Under the voluntary structured settlement option, workers would get at least 25 percent and no more than 150 percent of the state's average annual wage per month, or between $982 and $5,976, until the settlement is paid in full. The option is available initially to injured workers 55 years and older, then it decreases to age 53 in 2015, and finally to age 50 in 2016.
“This option is a huge win for the state, employers, and injured workers because it allows for final settlements. It's the first of its kind in the nation and the first substantive workers' compensation reform in Washington in more than 50 years,” noted Shea, R-Spokane Valley. “Citizens have sent us to Olympia to stop business as usual and find innovative solutions to the problems that face our state. These are the kind of ideas we need in the Legislature.”
In addition to the structured settlements, the measure would:
- significantly reduce rate increases in 2012 and beyond for employers;
- provide a fraud prevention initiative and a report to the Legislature;
- include a performance audit of claims management;
- offset any permanent partial disability received from the final settlement to prevent double dipping;
- incentivize employers to bring back workers sooner through light duty or transitional work options; and
- provide payments for continued medical treatments and reopening of claims if the medical condition worsens.

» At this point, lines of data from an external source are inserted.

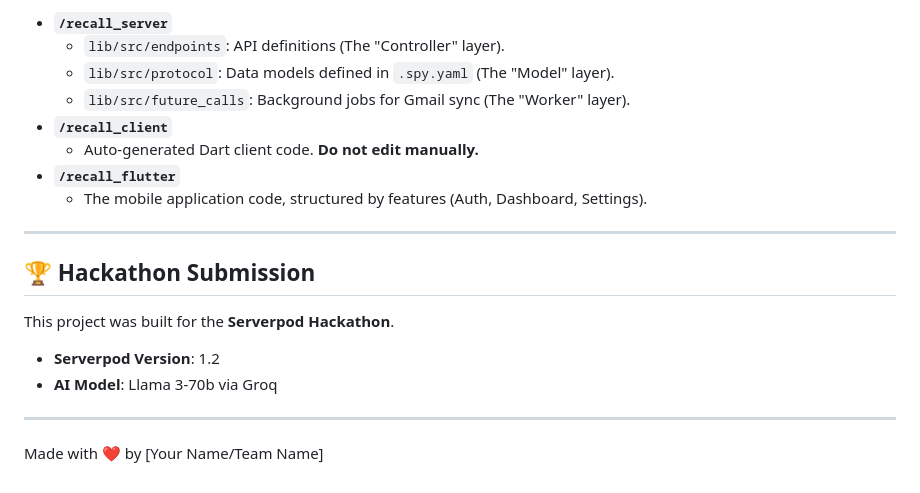
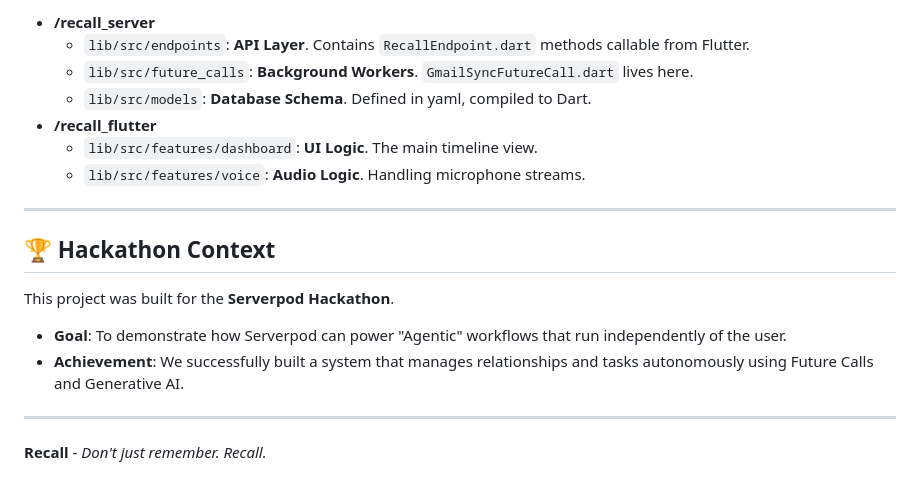
Before and after one commit to jithendra-10/Recall-main, a Markdown page: README.md, the part around one of its changes. Drawn GitHub-style.

```diff
--- a/README.md
+++ b/README.md
@@ -137,21 +140,20 @@ flutter run
 
-*   **`/recall_server`**
-    *   `lib/src/endpoints`: API definitions (The "Controller" layer).
-    *   `lib/src/protocol`: Data models defined in `.spy.yaml` (The "Model" layer).
-    *   `lib/src/future_calls`: Background jobs for Gmail sync (The "Worker" layer).
-*   **`/recall_client`**
-    *   Auto-generated Dart client code. **Do not edit manually.**
-*   **`/recall_flutter`**
-    *   The mobile application code, structured by features (Auth, Dashboard, Settings).
+*   **/recall_server**
+    *   `lib/src/endpoints`: **API Layer**. Contains `RecallEndpoint.dart` methods callable from Flutter.
+    *   `lib/src/future_calls`: **Background Workers**. `GmailSyncFutureCall.dart` lives here.
+    *   `lib/src/models`: **Database Schema**. Defined in yaml, compiled to Dart.
+*   **/recall_flutter**
+    *   `lib/src/features/dashboard`: **UI Logic**. The main timeline view.
+    *   `lib/src/features/voice`: **Audio Logic**. Handling microphone streams.
 
 ---
 
-## 🏆 Hackathon Submission
+## 🏆 Hackathon Context
 
 This project was built for the **Serverpod Hackathon**.
-*   **Serverpod Version**: 1.2
-*   **AI Model**: Llama 3-70b via Groq
+*   **Goal**: To demonstrate how Serverpod can power "Agentic" workflows that run independently of the user.
+*   **Achievement**: We successfully built a system that manages relationships and tasks autonomously using Future Calls and Generative AI.
 
 ---
 
-Made with ❤️ by [Your Name/Team Name]
+**Recall** - *Don't just remember. Recall.*
```
Also changed, not shown: other parts of README.md (+96 -93 lines).
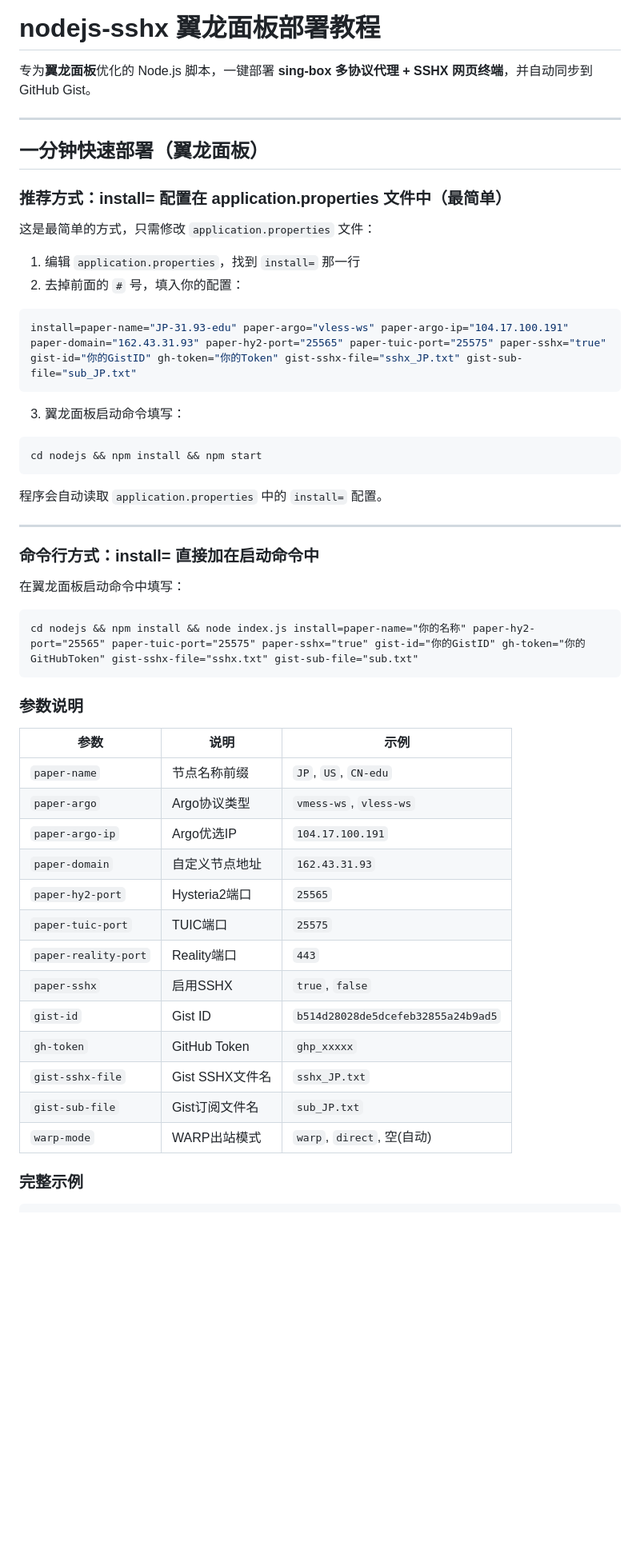
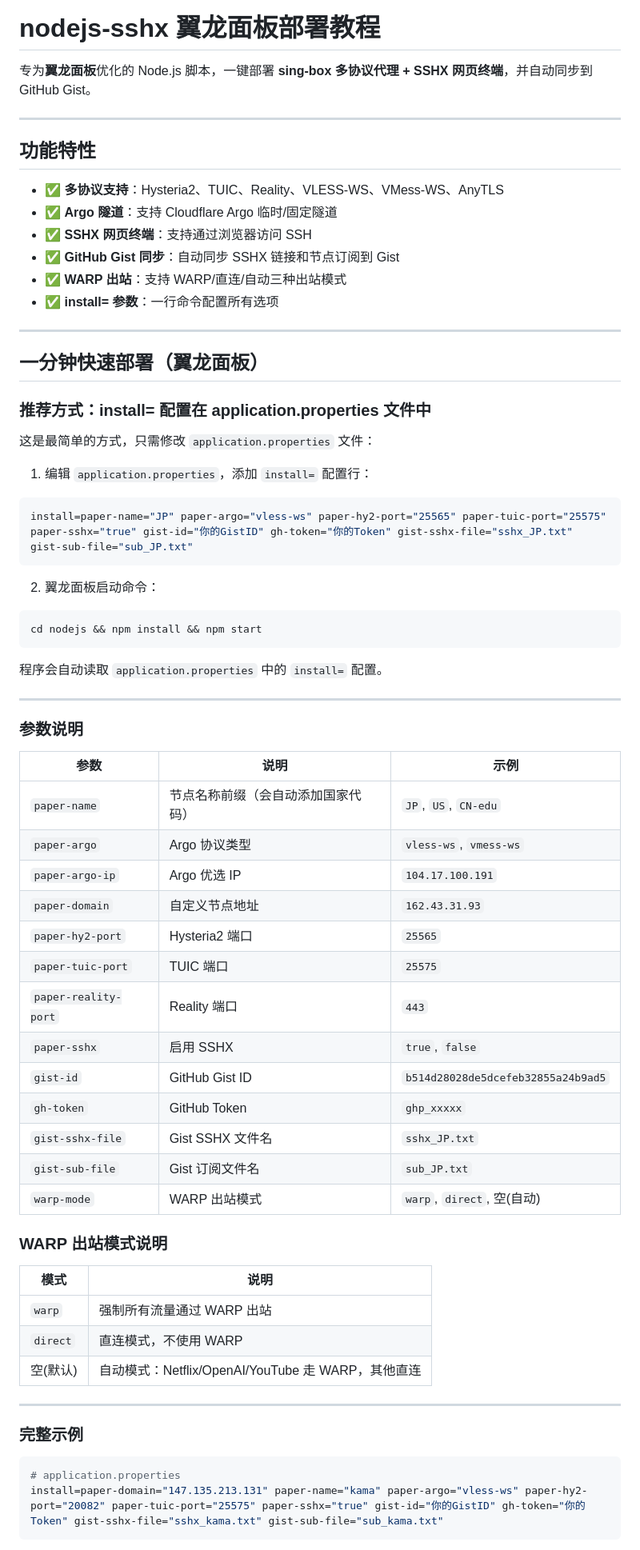
Before and after one commit to zv201413/nodejs_cf_sshx, a Markdown page: README.md, the part around one of its changes. Shown at 80% size. GitHub-like rendering; blank space fills up the shorter version.

Commit message:
docs: update README with new features

````diff
--- a/README.md
+++ b/README.md
@@ -4,19 +4,29 @@
 
 ---
 
+## 功能特性
+
+- ✅ **多协议支持**：Hysteria2、TUIC、Reality、VLESS-WS、VMess-WS、AnyTLS
+- ✅ **Argo 隧道**：支持 Cloudflare Argo 临时/固定隧道
+- ✅ **SSHX 网页终端**：支持通过浏览器访问 SSH
+- ✅ **GitHub Gist 同步**：自动同步 SSHX 链接和节点订阅到 Gist
+- ✅ **WARP 出站**：支持 WARP/直连/自动三种出站模式
+- ✅ **install= 参数**：一行命令配置所有选项
+
+---
+
 ## 一分钟快速部署（翼龙面板）
 
-### 推荐方式：install= 配置在 application.properties 文件中（最简单）
+### 推荐方式：install= 配置在 application.properties 文件中
 
 这是最简单的方式，只需修改 `application.properties` 文件：
 
-1. 编辑 `application.properties`，找到 `install=` 那一行
-2. 去掉前面的 `#` 号，填入你的配置：
+1. 编辑 `application.properties`，添加 `install=` 配置行：
 ```properties
-install=paper-name="JP-31.93-edu" paper-argo="vless-ws" paper-argo-ip="104.17.100.191" paper-domain="162.43.31.93" paper-hy2-port="25565" paper-tuic-port="25575" paper-sshx="true" gist-id="你的GistID" gh-token="你的Token" gist-sshx-file="sshx_JP.txt" gist-sub-file="sub_JP.txt"
+install=paper-name="JP" paper-argo="vless-ws" paper-hy2-port="25565" paper-tuic-port="25575" paper-sshx="true" gist-id="你的GistID" gh-token="你的Token" gist-sshx-file="sshx_JP.txt" gist-sub-file="sub_JP.txt"
 ```
 
-3. 翼龙面板启动命令填写：
+2. 翼龙面板启动命令：
 ```
 cd nodejs && npm install && npm start
 ```
@@ -25,31 +35,37 @@ cd nodejs && npm install && npm start
 
 ---
 
-### 命令行方式：install= 直接加在启动命令中
-
-在翼龙面板启动命令中填写：
-```
-cd nodejs && npm install && node index.js install=paper-name="你的名称" paper-hy2-port="25565" paper-tuic-port="25575" paper-sshx="true" gist-id="你的GistID" gh-token="你的GitHubToken" gist-sshx-file="sshx.txt" gist-sub-file="sub.txt"
-```
-
 ### 参数说明
 
 | 参数 | 说明 | 示例 |
 |------|------|------|
-| `paper-name` | 节点名称前缀 | `JP`, `US`, `CN-edu` |
-| `paper-argo` | Argo协议类型 | `vmess-ws`, `vless-ws` |
-| `paper-argo-ip` | Argo优选IP | `104.17.100.191` |
+| `paper-name` | 节点名称前缀（会自动添加国家代码） | `JP`, `US`, `CN-edu` |
+| `paper-argo` | Argo 协议类型 | `vless-ws`, `vmess-ws` |
+| `paper-argo-ip` | Argo 优选 IP | `104.17.100.191` |
 | `paper-domain` | 自定义节点地址 | `162.43.31.93` |
-| `paper-hy2-port` | Hysteria2端口 | `25565` |
-| `paper-tuic-port` | TUIC端口 | `25575` |
-| `paper-reality-port` | Reality端口 | `443` |
-| `paper-sshx` | 启用SSHX | `true`, `false` |
-| `gist-id` | Gist ID | `b514d28028de5dcefeb32855a24b9ad5` |
+| `paper-hy2-port` | Hysteria2 端口 | `25565` |
+| `paper-tuic-port` | TUIC 端口 | `25575` |
+| `paper-reality-port` | Reality 端口 | `443` |
+| `paper-sshx` | 启用 SSHX | `true`, `false` |
+| `gist-id` | GitHub Gist ID | `b514d28028de5dcefeb32855a24b9ad5` |
 | `gh-token` | GitHub Token | `ghp_xxxxx` |
-| `gist-sshx-file` | Gist SSHX文件名 | `sshx_JP.txt` |
-| `gist-sub-file` | Gist订阅文件名 | `sub_JP.txt` |
-| `warp-mode` | WARP出站模式 | `warp`, `direct`, 空(自动) |
+| `gist-sshx-file` | Gist SSHX 文件名 | `sshx_JP.txt` |
+| `gist-sub-file` | Gist 订阅文件名 | `sub_JP.txt` |
+| `warp-mode` | WARP 出站模式 | `warp`, `direct`, 空(自动) |
+
+### WARP 出站模式说明
+
+| 模式 | 说明 |
+|------|------|
+| `warp` | 强制所有流量通过 WARP 出站 |
+| `direct` | 直连模式，不使用 WARP |
+| 空(默认) | 自动模式：Netflix/OpenAI/YouTube 走 WARP，其他直连 |
+
+---
 
 ### 完整示例
 
+```properties
+# application.properties
+install=paper-domain="147.135.213.131" paper-name="kama" paper-argo="vless-ws" paper-hy2-port="20082" paper-tuic-port="25575" paper-sshx="true" gist-id="你的GistID" gh-token="你的Token" gist-sshx-file="sshx_kama.txt" gist-sub-file="sub_kama.txt"
 ```
````
Also changed, not shown: other parts of README.md (+29 -184 lines).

With nearly 229,000 people unemployed in Washington, Shea said it was important that workers' compensation reform was passed before the Legislature adjourned for the year.
“The double-digit rate increases are hurting the state's economy and employers. We have been looking at a system that could become insolvent within the next five years,” said Shea. “The bottom line is that it will save 1.1 billion dollars over four years, keep our workers' compensation system solvent, return workers to their jobs faster, and get Washington working again.”
The measure now goes to the Senate for further consideration.
###Washington State House Republican Communications